As the authors explain, GCF (General Collateral Finance) Repo was introduced in 1998 by the Fixed Income Clearing Corporation and two large dealer clearing banks, JPMorgan Chase Bank and Bank of New York. Between 2000 and 2002, average daily net settlement volume in GCF Repo jumped from $11.3 billion to $101.3 billion. One recent estimate suggested that GCF Repo accounted for more than half of inter-dealer repo transactions on Treasury collateral.
Fleming and Garbade begin their analysis by identifying the transaction costs that arise in the trading and settlement process in the conventional repo market. They note, first, that the starting leg of an inter-dealer RP—the initial delivery of securities in exchange for funds—has to be settled on an individual or trade-by-trade basis rather than a net basis. Second, the borrower of funds has to decide early in the day what securities it intends to deliver; if it cannot deliver these specific securities, it will incur costs in renegotiating the agreement. Third, the lender of funds on a multiple-day RP incurs additional expenses if it accommodates the borrower’s request to substitute different collateral for that originally agreed upon.
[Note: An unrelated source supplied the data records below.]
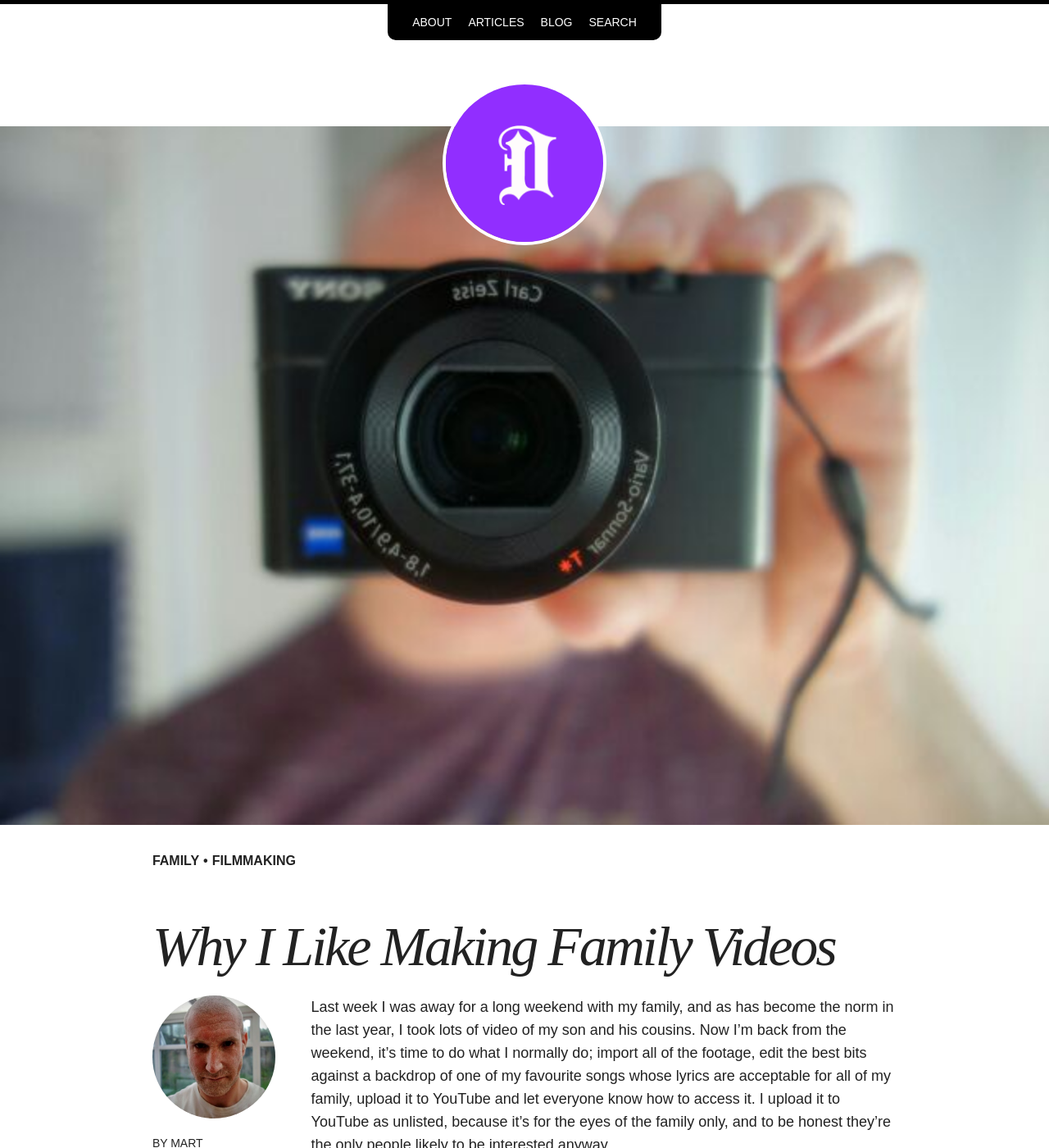
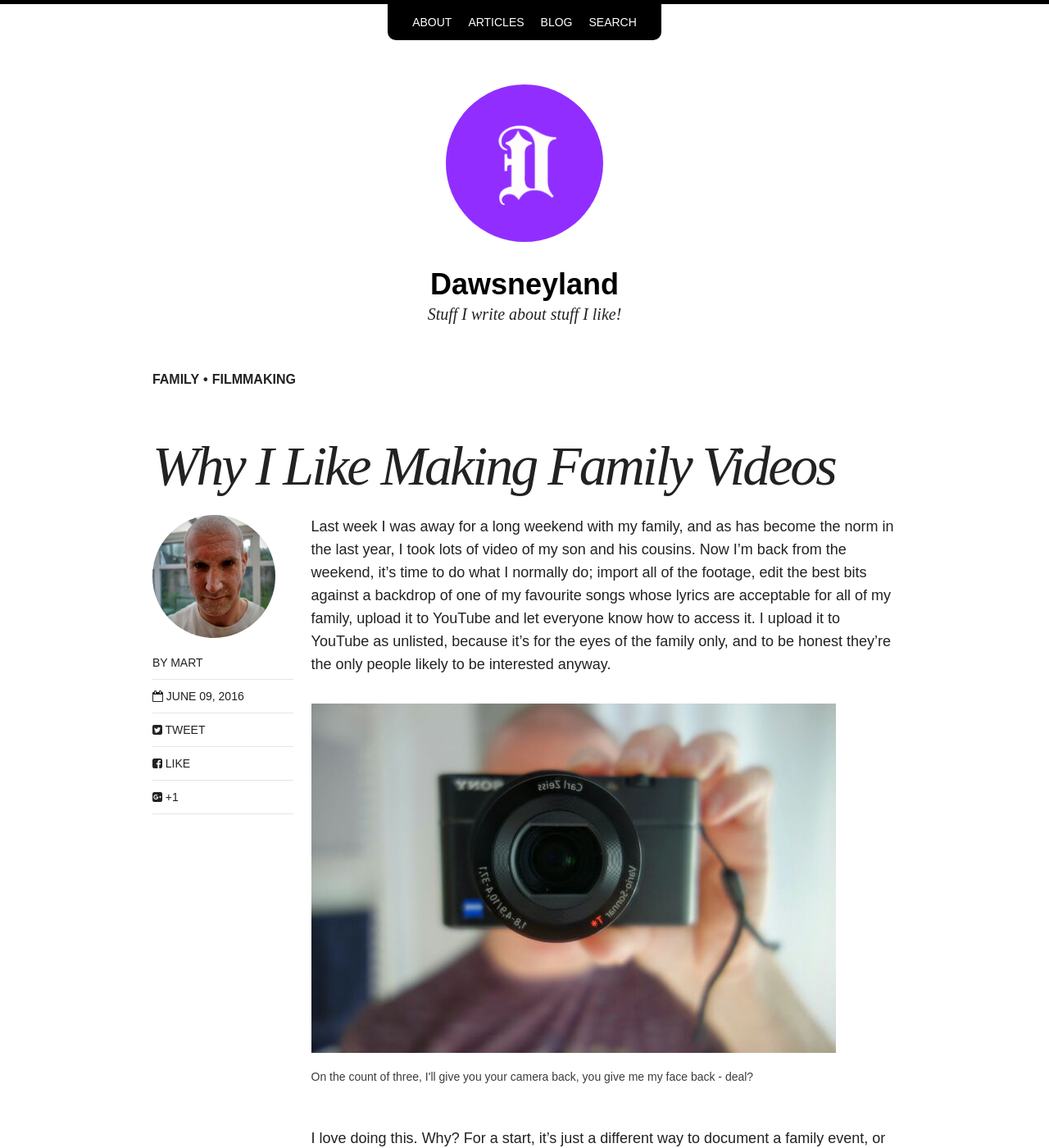
Before and after one commit to dawsneyland/dawsneyland.github.io, a Jekyll site: the page built from _posts/blog/2016-06-09-why-i-like-to-make-family-videos.md, in a window 1280 px wide and 1400 px high. Shown: the whole window at 82% size. Built offline with Jekyll 4.4.1, drawn with Linux system fonts in a browser that asks for light colours; nearby versions of some CDN libraries.

Commit message:
Update 2016-06-09-why-i-like-to-make-family-videos.md

```diff
--- a/_posts/blog/2016-06-09-why-i-like-to-make-family-videos.md
+++ b/_posts/blog/2016-06-09-why-i-like-to-make-family-videos.md
@@ -4,13 +4,15 @@
 excerpt: "Although the audience is limited, I love making family videos"
 categories: blog
 tags: [family, filmmaking]
-image:
-  feature: camera.jpg
 comments: true
 share: true
 ---
 
 Last week I was away for a long weekend with my family, and as has become the norm in the last year, I took lots of video of my son and his cousins. Now I’m back from the weekend, it’s time to do what I normally do; import all of the footage, edit the best bits against a backdrop of one of my favourite songs whose lyrics are acceptable for all of my family, upload it to YouTube and let everyone know how to access it. I upload it to YouTube as unlisted, because it's for the eyes of the family only, and to be honest they're the only people likely to be interested anyway.
+<figure>
+    <img src="{{ site.url }}/images/camera.jpg">
+    <figcaption>On the count of three, I'll give you your camera back, you give me my face back - deal?</figcaption>
+</figure>
 
 I love doing this. Why? For a start, it’s just a different way to document a family event, or a day out. Photos are great and I still enjoy taking them too and printing the best ones to put up around the house or share with the family, but video gives something different, something powerful, in a way that photos can’t. Movement. I know it sounds obvious to suggest that videos move more than photos, and everyone knows that, but with that movement comes a different experience, capturing different things.
 
```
The authors then show how the trading and settlement of GCF Repo lowers these transaction costs. Since GCF Repo allows for netting in both legs of the settlement process, it reduces the movements of funds and securities and thereby lowers settlement costs. GCF Repo also accommodates settlement later in the day, allowing a borrower of funds to defer choosing the securities it will use as collateral until 4:30 p.m. Finally, the fact that GCF Repos are reversed every morning and renewed every afternoon means that borrowers of funds can use collateral securities to settle unrelated transactions during the day. No special provisions need be made for the substitution of collateral.
Fleming and Garbade conclude that GCF Repo can reduce transaction costs, increase liquidity, and facilitate the efficient use of collateral. These benefits, the authors suggest, explain why GCF Repo "has captured such a large share of the brokered general collateral repo market."